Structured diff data
◇ ◇ ◇ ◇ ◇ ◇ ◇

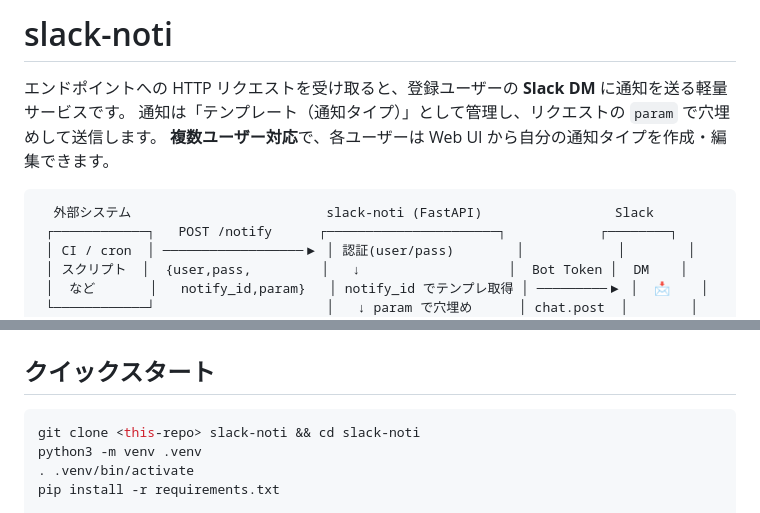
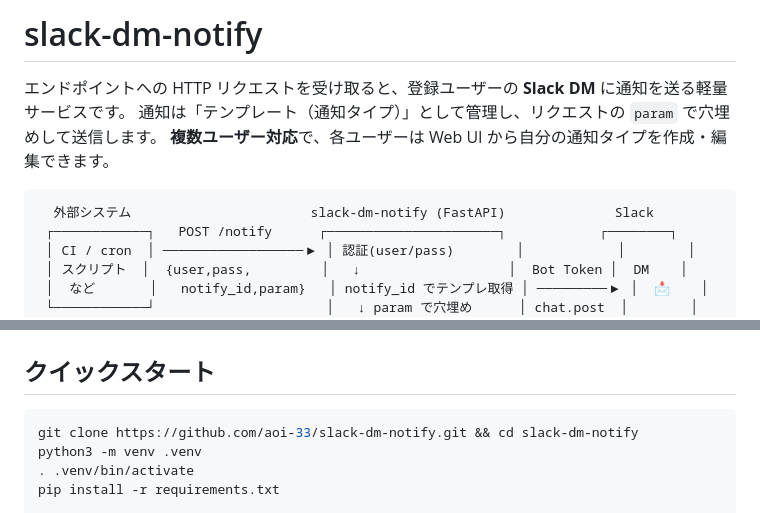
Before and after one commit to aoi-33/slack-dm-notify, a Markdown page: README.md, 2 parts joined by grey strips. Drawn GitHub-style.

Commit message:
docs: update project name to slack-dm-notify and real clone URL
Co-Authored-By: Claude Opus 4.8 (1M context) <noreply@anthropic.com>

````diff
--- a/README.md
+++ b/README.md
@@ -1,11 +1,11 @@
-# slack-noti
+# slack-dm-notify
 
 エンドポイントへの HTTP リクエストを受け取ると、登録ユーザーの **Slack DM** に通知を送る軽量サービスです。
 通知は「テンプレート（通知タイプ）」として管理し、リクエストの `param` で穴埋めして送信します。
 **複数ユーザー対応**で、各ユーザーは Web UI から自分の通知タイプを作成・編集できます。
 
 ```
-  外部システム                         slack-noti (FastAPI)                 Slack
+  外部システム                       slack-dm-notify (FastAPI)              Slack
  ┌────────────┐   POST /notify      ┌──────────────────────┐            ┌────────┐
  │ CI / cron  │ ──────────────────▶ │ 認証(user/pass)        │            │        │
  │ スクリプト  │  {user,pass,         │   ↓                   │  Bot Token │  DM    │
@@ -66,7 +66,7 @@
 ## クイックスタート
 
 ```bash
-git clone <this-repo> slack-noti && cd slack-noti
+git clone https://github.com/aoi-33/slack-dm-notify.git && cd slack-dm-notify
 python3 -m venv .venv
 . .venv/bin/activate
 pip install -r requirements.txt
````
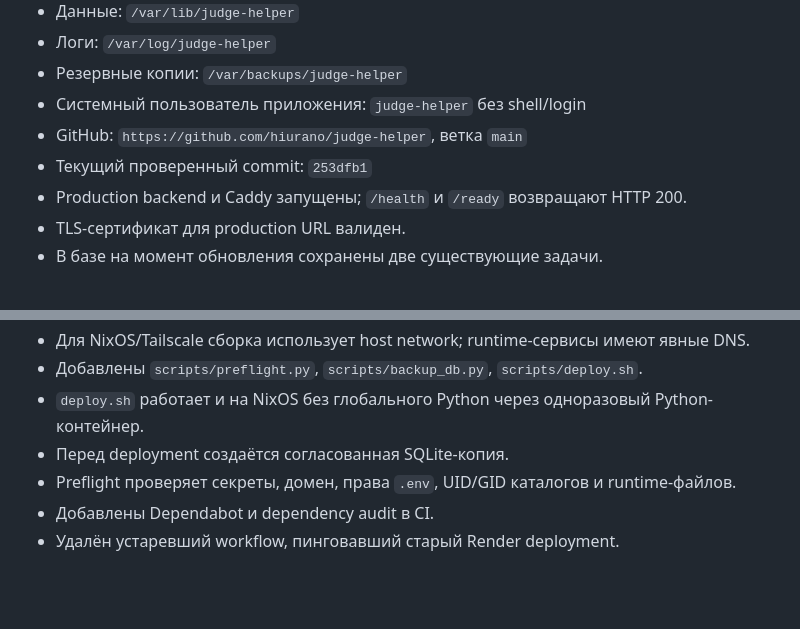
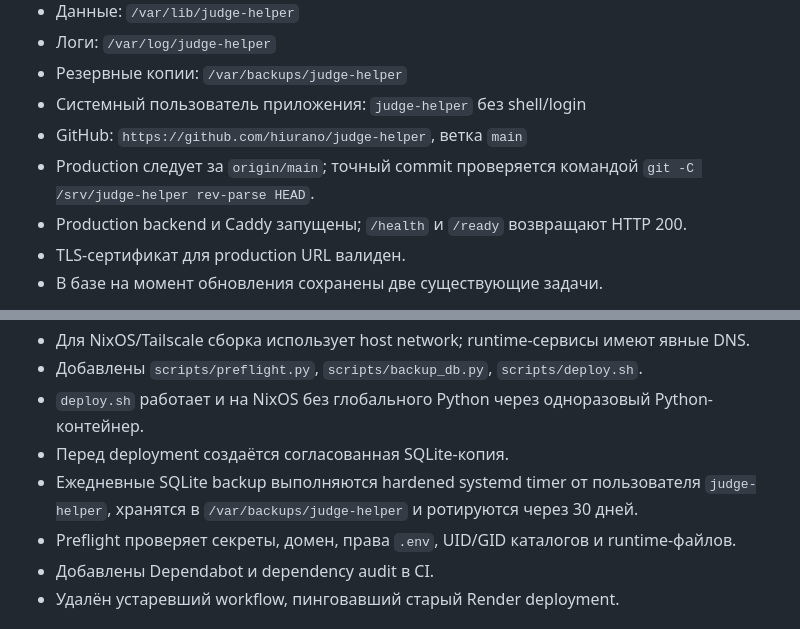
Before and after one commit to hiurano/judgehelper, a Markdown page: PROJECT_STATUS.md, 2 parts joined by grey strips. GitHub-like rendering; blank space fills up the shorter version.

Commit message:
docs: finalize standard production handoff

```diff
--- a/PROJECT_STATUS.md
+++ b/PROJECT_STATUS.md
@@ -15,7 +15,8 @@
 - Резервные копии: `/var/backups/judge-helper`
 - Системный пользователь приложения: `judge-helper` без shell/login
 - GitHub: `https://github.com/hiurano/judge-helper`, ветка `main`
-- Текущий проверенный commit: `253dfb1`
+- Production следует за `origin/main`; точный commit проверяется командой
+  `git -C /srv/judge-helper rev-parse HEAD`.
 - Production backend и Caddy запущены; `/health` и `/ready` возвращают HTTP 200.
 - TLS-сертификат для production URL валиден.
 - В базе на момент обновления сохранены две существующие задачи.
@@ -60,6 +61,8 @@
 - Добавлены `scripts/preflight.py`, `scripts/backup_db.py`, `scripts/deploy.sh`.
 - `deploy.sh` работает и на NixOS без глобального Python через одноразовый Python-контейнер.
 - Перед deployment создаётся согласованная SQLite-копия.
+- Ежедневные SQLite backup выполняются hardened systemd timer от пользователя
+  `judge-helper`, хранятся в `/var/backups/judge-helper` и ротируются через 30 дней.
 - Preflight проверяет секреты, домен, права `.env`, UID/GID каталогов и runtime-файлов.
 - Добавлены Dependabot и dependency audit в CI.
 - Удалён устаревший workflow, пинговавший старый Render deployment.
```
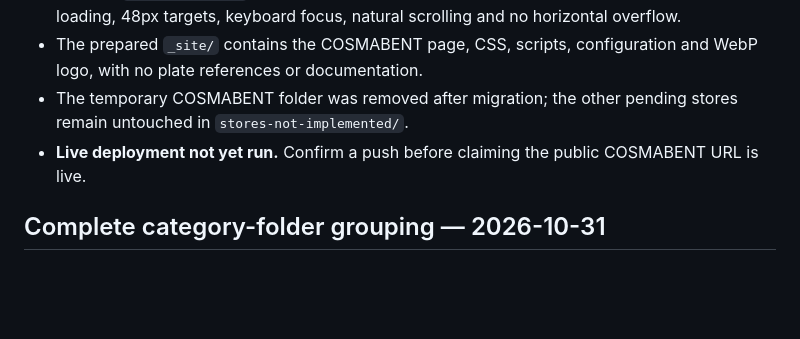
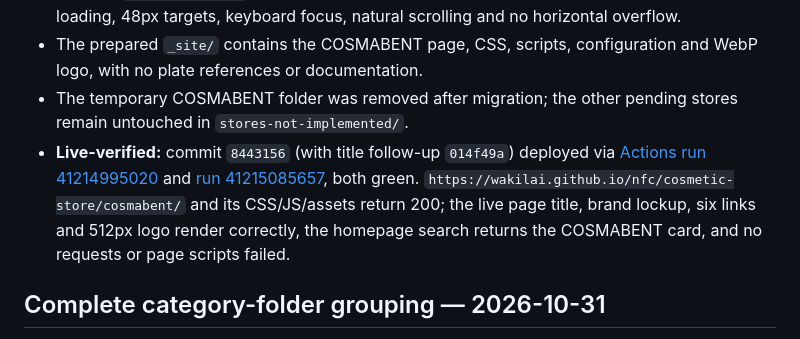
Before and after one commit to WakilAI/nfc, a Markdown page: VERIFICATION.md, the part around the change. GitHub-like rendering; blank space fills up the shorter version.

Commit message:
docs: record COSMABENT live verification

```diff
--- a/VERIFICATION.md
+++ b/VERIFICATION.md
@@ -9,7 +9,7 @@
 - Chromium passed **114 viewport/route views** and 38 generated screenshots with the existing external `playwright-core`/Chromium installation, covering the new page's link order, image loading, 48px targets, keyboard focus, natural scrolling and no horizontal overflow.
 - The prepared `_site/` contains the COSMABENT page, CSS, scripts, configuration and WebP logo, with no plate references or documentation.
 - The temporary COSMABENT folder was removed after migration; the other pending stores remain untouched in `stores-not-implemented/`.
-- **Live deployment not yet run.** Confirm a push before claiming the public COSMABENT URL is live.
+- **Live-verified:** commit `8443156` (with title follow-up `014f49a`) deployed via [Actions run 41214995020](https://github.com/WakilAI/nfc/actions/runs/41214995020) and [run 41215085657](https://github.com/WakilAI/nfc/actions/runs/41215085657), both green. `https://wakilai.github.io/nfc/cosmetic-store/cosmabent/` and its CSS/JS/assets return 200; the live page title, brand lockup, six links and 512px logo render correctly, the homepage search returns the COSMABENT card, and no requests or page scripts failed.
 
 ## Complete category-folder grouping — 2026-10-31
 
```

◇ ◇ ◇ ◇ ◇ ◇ ◇

→ Problem description: If a record contains a picture, drop the picture and repeat the rest exactly.

→ Answer for this exercise:
Before and after one commit to aoi-33/slack-dm-notify, a Markdown page: README.md, 2 parts joined by grey strips. Drawn GitHub-style.

Commit message:
docs: update project name to slack-dm-notify and real clone URL
Co-Authored-By: Claude Opus 4.8 (1M context) <noreply@anthropic.com>

````diff
--- a/README.md
+++ b/README.md
@@ -1,11 +1,11 @@
-# slack-noti
+# slack-dm-notify
 
 エンドポイントへの HTTP リクエストを受け取ると、登録ユーザーの **Slack DM** に通知を送る軽量サービスです。
 通知は「テンプレート（通知タイプ）」として管理し、リクエストの `param` で穴埋めして送信します。
 **複数ユーザー対応**で、各ユーザーは Web UI から自分の通知タイプを作成・編集できます。
 
 ```
-  外部システム                         slack-noti (FastAPI)                 Slack
+  外部システム                       slack-dm-notify (FastAPI)              Slack
  ┌────────────┐   POST /notify      ┌──────────────────────┐            ┌────────┐
  │ CI / cron  │ ──────────────────▶ │ 認証(user/pass)        │            │        │
  │ スクリプト  │  {user,pass,         │   ↓                   │  Bot Token │  DM    │
@@ -66,7 +66,7 @@
 ## クイックスタート
 
 ```bash
-git clone <this-repo> slack-noti && cd slack-noti
+git clone https://github.com/aoi-33/slack-dm-notify.git && cd slack-dm-notify
 python3 -m venv .venv
 . .venv/bin/activate
 pip install -r requirements.txt
````
Before and after one commit to hiurano/judgehelper, a Markdown page: PROJECT_STATUS.md, 2 parts joined by grey strips. GitHub-like rendering; blank space fills up the shorter version.

Commit message:
docs: finalize standard production handoff

```diff
--- a/PROJECT_STATUS.md
+++ b/PROJECT_STATUS.md
@@ -15,7 +15,8 @@
 - Резервные копии: `/var/backups/judge-helper`
 - Системный пользователь приложения: `judge-helper` без shell/login
 - GitHub: `https://github.com/hiurano/judge-helper`, ветка `main`
-- Текущий проверенный commit: `253dfb1`
+- Production следует за `origin/main`; точный commit проверяется командой
+  `git -C /srv/judge-helper rev-parse HEAD`.
 - Production backend и Caddy запущены; `/health` и `/ready` возвращают HTTP 200.
 - TLS-сертификат для production URL валиден.
 - В базе на момент обновления сохранены две существующие задачи.
@@ -60,6 +61,8 @@
 - Добавлены `scripts/preflight.py`, `scripts/backup_db.py`, `scripts/deploy.sh`.
 - `deploy.sh` работает и на NixOS без глобального Python через одноразовый Python-контейнер.
 - Перед deployment создаётся согласованная SQLite-копия.
+- Ежедневные SQLite backup выполняются hardened systemd timer от пользователя
+  `judge-helper`, хранятся в `/var/backups/judge-helper` и ротируются через 30 дней.
 - Preflight проверяет секреты, домен, права `.env`, UID/GID каталогов и runtime-файлов.
 - Добавлены Dependabot и dependency audit в CI.
 - Удалён устаревший workflow, пинговавший старый Render deployment.
```
Before and after one commit to WakilAI/nfc, a Markdown page: VERIFICATION.md, the part around the change. GitHub-like rendering; blank space fills up the shorter version.

Commit message:
docs: record COSMABENT live verification

```diff
--- a/VERIFICATION.md
+++ b/VERIFICATION.md
@@ -9,7 +9,7 @@
 - Chromium passed **114 viewport/route views** and 38 generated screenshots with the existing external `playwright-core`/Chromium installation, covering the new page's link order, image loading, 48px targets, keyboard focus, natural scrolling and no horizontal overflow.
 - The prepared `_site/` contains the COSMABENT page, CSS, scripts, configuration and WebP logo, with no plate references or documentation.
 - The temporary COSMABENT folder was removed after migration; the other pending stores remain untouched in `stores-not-implemented/`.
-- **Live deployment not yet run.** Confirm a push before claiming the public COSMABENT URL is live.
+- **Live-verified:** commit `8443156` (with title follow-up `014f49a`) deployed via [Actions run 41214995020](https://github.com/WakilAI/nfc/actions/runs/41214995020) and [run 41215085657](https://github.com/WakilAI/nfc/actions/runs/41215085657), both green. `https://wakilai.github.io/nfc/cosmetic-store/cosmabent/` and its CSS/JS/assets return 200; the live page title, brand lockup, six links and 512px logo render correctly, the homepage search returns the COSMABENT card, and no requests or page scripts failed.
 
 ## Complete category-folder grouping — 2026-10-31
 
```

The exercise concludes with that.